Records supplied.
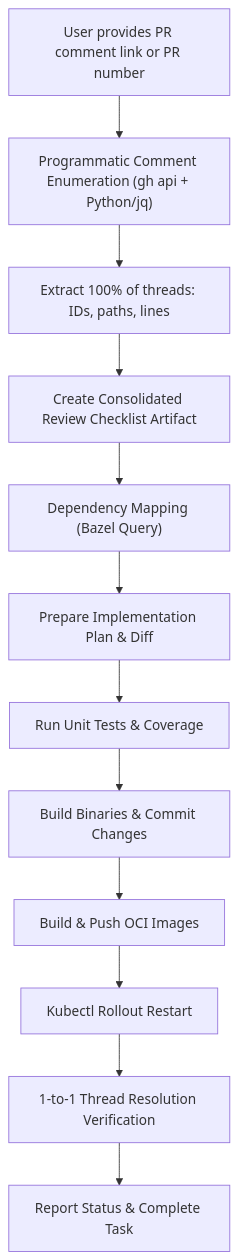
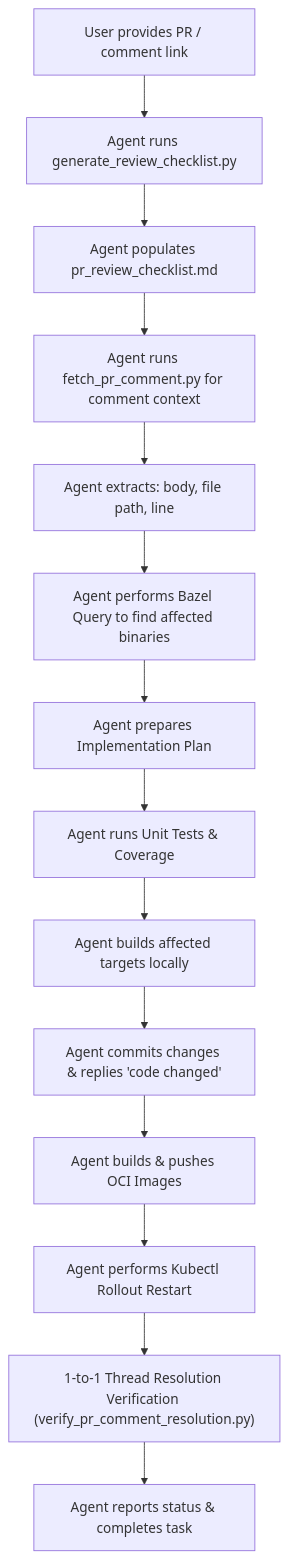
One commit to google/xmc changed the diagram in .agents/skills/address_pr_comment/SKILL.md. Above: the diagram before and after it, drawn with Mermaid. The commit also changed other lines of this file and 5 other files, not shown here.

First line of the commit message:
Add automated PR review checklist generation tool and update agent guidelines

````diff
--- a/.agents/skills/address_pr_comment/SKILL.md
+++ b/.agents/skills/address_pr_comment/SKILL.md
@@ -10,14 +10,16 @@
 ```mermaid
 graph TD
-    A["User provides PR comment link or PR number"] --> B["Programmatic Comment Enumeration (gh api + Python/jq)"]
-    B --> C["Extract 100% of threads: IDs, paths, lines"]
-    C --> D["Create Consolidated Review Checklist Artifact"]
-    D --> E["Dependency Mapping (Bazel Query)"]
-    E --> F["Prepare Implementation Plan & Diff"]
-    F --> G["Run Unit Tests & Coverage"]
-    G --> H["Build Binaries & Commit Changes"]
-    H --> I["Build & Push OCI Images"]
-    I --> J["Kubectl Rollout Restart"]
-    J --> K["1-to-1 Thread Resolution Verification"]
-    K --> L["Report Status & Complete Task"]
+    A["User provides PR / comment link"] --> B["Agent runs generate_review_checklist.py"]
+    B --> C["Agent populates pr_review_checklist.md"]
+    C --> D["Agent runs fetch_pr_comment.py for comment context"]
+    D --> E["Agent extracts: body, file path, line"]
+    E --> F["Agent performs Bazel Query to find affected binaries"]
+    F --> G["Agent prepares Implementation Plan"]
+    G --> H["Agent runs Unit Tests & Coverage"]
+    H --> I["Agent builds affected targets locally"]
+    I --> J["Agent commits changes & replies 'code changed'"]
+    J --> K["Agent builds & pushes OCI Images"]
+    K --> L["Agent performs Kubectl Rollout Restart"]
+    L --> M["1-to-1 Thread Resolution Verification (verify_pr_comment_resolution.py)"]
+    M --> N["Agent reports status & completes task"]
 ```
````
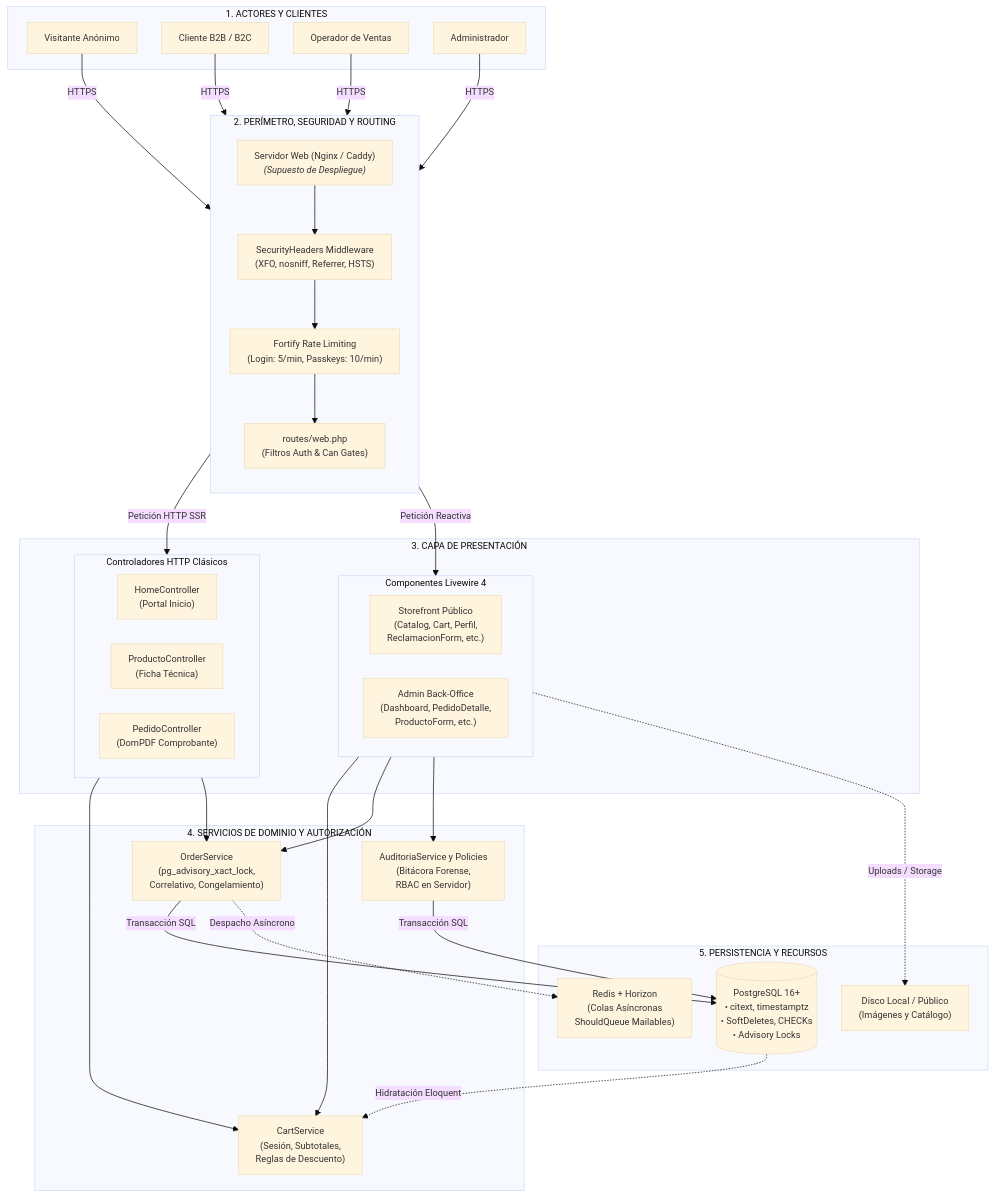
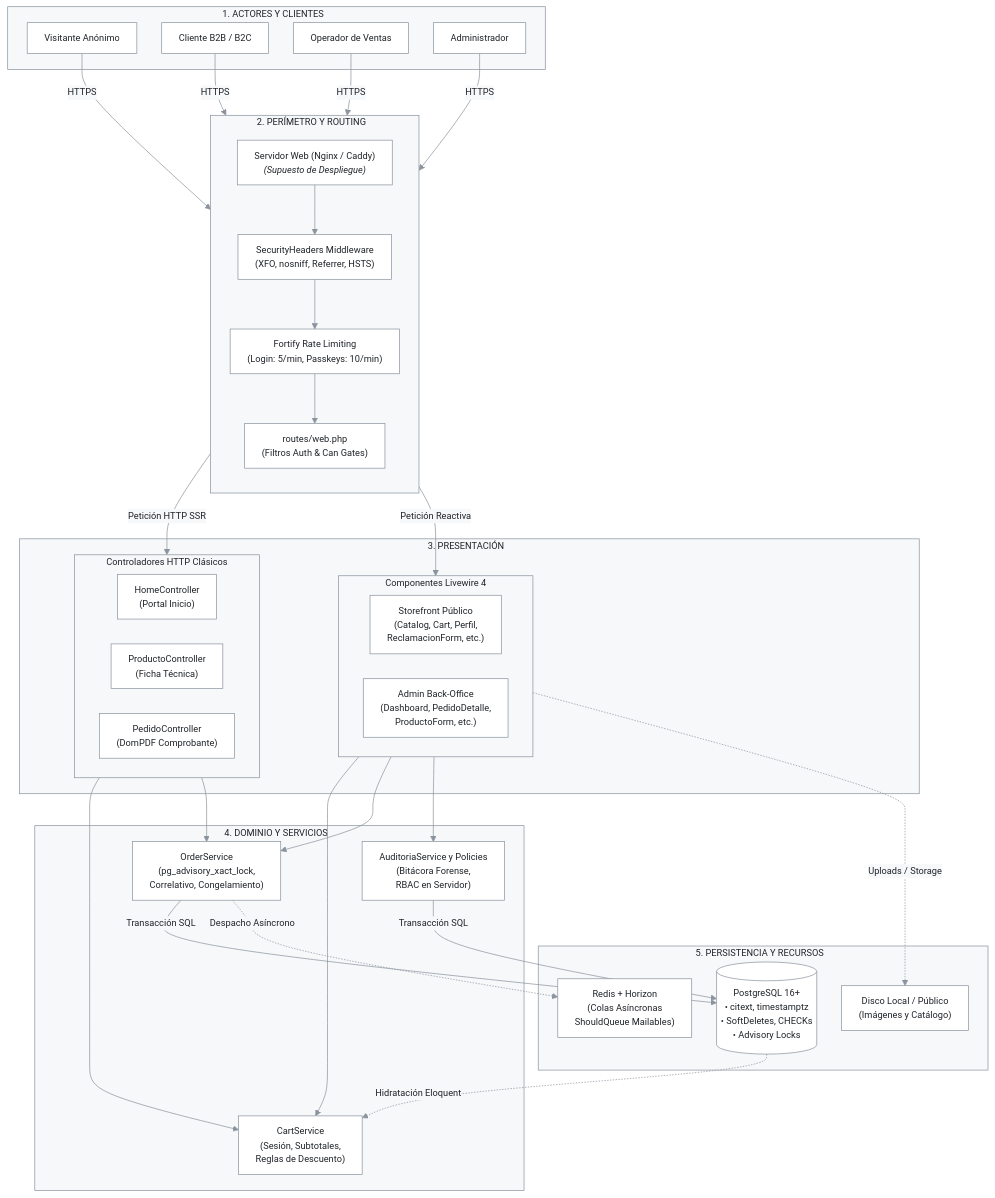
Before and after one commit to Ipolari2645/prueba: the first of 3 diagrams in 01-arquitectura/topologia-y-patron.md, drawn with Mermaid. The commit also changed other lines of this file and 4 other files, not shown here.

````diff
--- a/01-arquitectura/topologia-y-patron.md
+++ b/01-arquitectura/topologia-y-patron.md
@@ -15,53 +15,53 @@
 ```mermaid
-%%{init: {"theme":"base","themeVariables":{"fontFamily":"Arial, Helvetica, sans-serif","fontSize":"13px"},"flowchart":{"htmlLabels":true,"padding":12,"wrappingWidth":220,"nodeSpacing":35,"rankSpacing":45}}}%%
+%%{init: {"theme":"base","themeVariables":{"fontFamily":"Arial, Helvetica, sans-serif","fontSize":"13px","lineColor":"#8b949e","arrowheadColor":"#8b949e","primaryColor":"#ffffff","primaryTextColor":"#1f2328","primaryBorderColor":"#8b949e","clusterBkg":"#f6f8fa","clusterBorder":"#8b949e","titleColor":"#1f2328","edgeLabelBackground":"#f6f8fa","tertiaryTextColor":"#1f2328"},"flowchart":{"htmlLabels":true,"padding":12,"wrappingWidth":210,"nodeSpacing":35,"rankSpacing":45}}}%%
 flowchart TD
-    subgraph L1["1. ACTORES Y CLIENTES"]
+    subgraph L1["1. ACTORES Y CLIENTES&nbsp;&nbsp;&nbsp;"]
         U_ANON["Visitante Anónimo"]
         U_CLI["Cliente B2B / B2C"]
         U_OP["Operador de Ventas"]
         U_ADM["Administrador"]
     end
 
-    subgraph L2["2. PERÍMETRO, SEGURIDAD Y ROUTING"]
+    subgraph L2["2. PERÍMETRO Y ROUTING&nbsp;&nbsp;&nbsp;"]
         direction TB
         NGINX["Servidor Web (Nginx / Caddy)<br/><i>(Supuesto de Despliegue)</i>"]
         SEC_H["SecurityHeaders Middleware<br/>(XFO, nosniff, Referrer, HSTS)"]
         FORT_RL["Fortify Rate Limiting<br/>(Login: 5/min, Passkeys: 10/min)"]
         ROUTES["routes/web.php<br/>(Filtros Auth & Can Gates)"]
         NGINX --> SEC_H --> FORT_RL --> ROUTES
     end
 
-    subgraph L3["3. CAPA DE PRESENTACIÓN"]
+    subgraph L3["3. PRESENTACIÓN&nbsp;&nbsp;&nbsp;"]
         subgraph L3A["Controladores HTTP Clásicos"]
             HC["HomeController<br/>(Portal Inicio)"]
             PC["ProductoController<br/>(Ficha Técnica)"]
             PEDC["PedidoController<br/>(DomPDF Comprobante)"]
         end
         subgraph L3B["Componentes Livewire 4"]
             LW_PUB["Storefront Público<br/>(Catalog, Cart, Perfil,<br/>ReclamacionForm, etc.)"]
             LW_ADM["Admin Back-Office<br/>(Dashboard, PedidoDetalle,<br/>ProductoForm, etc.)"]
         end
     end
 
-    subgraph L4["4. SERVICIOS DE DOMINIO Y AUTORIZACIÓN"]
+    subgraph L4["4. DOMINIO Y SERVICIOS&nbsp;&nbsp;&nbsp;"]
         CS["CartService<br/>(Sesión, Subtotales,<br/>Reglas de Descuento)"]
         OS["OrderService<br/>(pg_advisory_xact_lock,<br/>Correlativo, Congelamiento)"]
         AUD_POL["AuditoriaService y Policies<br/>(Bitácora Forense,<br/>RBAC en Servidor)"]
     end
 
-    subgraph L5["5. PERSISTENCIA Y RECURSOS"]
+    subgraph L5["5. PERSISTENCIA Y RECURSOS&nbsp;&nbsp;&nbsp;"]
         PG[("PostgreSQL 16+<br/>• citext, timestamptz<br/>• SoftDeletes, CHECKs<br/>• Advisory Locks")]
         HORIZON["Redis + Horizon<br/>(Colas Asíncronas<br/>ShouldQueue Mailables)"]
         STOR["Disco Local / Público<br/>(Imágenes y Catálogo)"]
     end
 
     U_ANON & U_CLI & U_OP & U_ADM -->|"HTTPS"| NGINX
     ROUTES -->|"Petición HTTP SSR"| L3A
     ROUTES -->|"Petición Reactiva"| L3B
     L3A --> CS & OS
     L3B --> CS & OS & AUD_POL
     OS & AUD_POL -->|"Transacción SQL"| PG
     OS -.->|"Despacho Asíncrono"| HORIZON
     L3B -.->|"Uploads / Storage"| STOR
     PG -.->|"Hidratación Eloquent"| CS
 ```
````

Exercise objective. Write out the data in full and exactly as given, though without the images.

Written answer.
One commit to google/xmc changed the diagram in .agents/skills/address_pr_comment/SKILL.md. Above: the diagram before and after it, drawn with Mermaid. The commit also changed other lines of this file and 5 other files, not shown here.

First line of the commit message:
Add automated PR review checklist generation tool and update agent guidelines

````diff
--- a/.agents/skills/address_pr_comment/SKILL.md
+++ b/.agents/skills/address_pr_comment/SKILL.md
@@ -10,14 +10,16 @@
 ```mermaid
 graph TD
-    A["User provides PR comment link or PR number"] --> B["Programmatic Comment Enumeration (gh api + Python/jq)"]
-    B --> C["Extract 100% of threads: IDs, paths, lines"]
-    C --> D["Create Consolidated Review Checklist Artifact"]
-    D --> E["Dependency Mapping (Bazel Query)"]
-    E --> F["Prepare Implementation Plan & Diff"]
-    F --> G["Run Unit Tests & Coverage"]
-    G --> H["Build Binaries & Commit Changes"]
-    H --> I["Build & Push OCI Images"]
-    I --> J["Kubectl Rollout Restart"]
-    J --> K["1-to-1 Thread Resolution Verification"]
-    K --> L["Report Status & Complete Task"]
+    A["User provides PR / comment link"] --> B["Agent runs generate_review_checklist.py"]
+    B --> C["Agent populates pr_review_checklist.md"]
+    C --> D["Agent runs fetch_pr_comment.py for comment context"]
+    D --> E["Agent extracts: body, file path, line"]
+    E --> F["Agent performs Bazel Query to find affected binaries"]
+    F --> G["Agent prepares Implementation Plan"]
+    G --> H["Agent runs Unit Tests & Coverage"]
+    H --> I["Agent builds affected targets locally"]
+    I --> J["Agent commits changes & replies 'code changed'"]
+    J --> K["Agent builds & pushes OCI Images"]
+    K --> L["Agent performs Kubectl Rollout Restart"]
+    L --> M["1-to-1 Thread Resolution Verification (verify_pr_comment_resolution.py)"]
+    M --> N["Agent reports status & completes task"]
 ```
````
Before and after one commit to Ipolari2645/prueba: the first of 3 diagrams in 01-arquitectura/topologia-y-patron.md, drawn with Mermaid. The commit also changed other lines of this file and 4 other files, not shown here.

````diff
--- a/01-arquitectura/topologia-y-patron.md
+++ b/01-arquitectura/topologia-y-patron.md
@@ -15,53 +15,53 @@
 ```mermaid
-%%{init: {"theme":"base","themeVariables":{"fontFamily":"Arial, Helvetica, sans-serif","fontSize":"13px"},"flowchart":{"htmlLabels":true,"padding":12,"wrappingWidth":220,"nodeSpacing":35,"rankSpacing":45}}}%%
+%%{init: {"theme":"base","themeVariables":{"fontFamily":"Arial, Helvetica, sans-serif","fontSize":"13px","lineColor":"#8b949e","arrowheadColor":"#8b949e","primaryColor":"#ffffff","primaryTextColor":"#1f2328","primaryBorderColor":"#8b949e","clusterBkg":"#f6f8fa","clusterBorder":"#8b949e","titleColor":"#1f2328","edgeLabelBackground":"#f6f8fa","tertiaryTextColor":"#1f2328"},"flowchart":{"htmlLabels":true,"padding":12,"wrappingWidth":210,"nodeSpacing":35,"rankSpacing":45}}}%%
 flowchart TD
-    subgraph L1["1. ACTORES Y CLIENTES"]
+    subgraph L1["1. ACTORES Y CLIENTES&nbsp;&nbsp;&nbsp;"]
         U_ANON["Visitante Anónimo"]
         U_CLI["Cliente B2B / B2C"]
         U_OP["Operador de Ventas"]
         U_ADM["Administrador"]
     end
 
-    subgraph L2["2. PERÍMETRO, SEGURIDAD Y ROUTING"]
+    subgraph L2["2. PERÍMETRO Y ROUTING&nbsp;&nbsp;&nbsp;"]
         direction TB
         NGINX["Servidor Web (Nginx / Caddy)<br/><i>(Supuesto de Despliegue)</i>"]
         SEC_H["SecurityHeaders Middleware<br/>(XFO, nosniff, Referrer, HSTS)"]
         FORT_RL["Fortify Rate Limiting<br/>(Login: 5/min, Passkeys: 10/min)"]
         ROUTES["routes/web.php<br/>(Filtros Auth & Can Gates)"]
         NGINX --> SEC_H --> FORT_RL --> ROUTES
     end
 
-    subgraph L3["3. CAPA DE PRESENTACIÓN"]
+    subgraph L3["3. PRESENTACIÓN&nbsp;&nbsp;&nbsp;"]
         subgraph L3A["Controladores HTTP Clásicos"]
             HC["HomeController<br/>(Portal Inicio)"]
             PC["ProductoController<br/>(Ficha Técnica)"]
             PEDC["PedidoController<br/>(DomPDF Comprobante)"]
         end
         subgraph L3B["Componentes Livewire 4"]
             LW_PUB["Storefront Público<br/>(Catalog, Cart, Perfil,<br/>ReclamacionForm, etc.)"]
             LW_ADM["Admin Back-Office<br/>(Dashboard, PedidoDetalle,<br/>ProductoForm, etc.)"]
         end
     end
 
-    subgraph L4["4. SERVICIOS DE DOMINIO Y AUTORIZACIÓN"]
+    subgraph L4["4. DOMINIO Y SERVICIOS&nbsp;&nbsp;&nbsp;"]
         CS["CartService<br/>(Sesión, Subtotales,<br/>Reglas de Descuento)"]
         OS["OrderService<br/>(pg_advisory_xact_lock,<br/>Correlativo, Congelamiento)"]
         AUD_POL["AuditoriaService y Policies<br/>(Bitácora Forense,<br/>RBAC en Servidor)"]
     end
 
-    subgraph L5["5. PERSISTENCIA Y RECURSOS"]
+    subgraph L5["5. PERSISTENCIA Y RECURSOS&nbsp;&nbsp;&nbsp;"]
         PG[("PostgreSQL 16+<br/>• citext, timestamptz<br/>• SoftDeletes, CHECKs<br/>• Advisory Locks")]
         HORIZON["Redis + Horizon<br/>(Colas Asíncronas<br/>ShouldQueue Mailables)"]
         STOR["Disco Local / Público<br/>(Imágenes y Catálogo)"]
     end
 
     U_ANON & U_CLI & U_OP & U_ADM -->|"HTTPS"| NGINX
     ROUTES -->|"Petición HTTP SSR"| L3A
     ROUTES -->|"Petición Reactiva"| L3B
     L3A --> CS & OS
     L3B --> CS & OS & AUD_POL
     OS & AUD_POL -->|"Transacción SQL"| PG
     OS -.->|"Despacho Asíncrono"| HORIZON
     L3B -.->|"Uploads / Storage"| STOR
     PG -.->|"Hidratación Eloquent"| CS
 ```
````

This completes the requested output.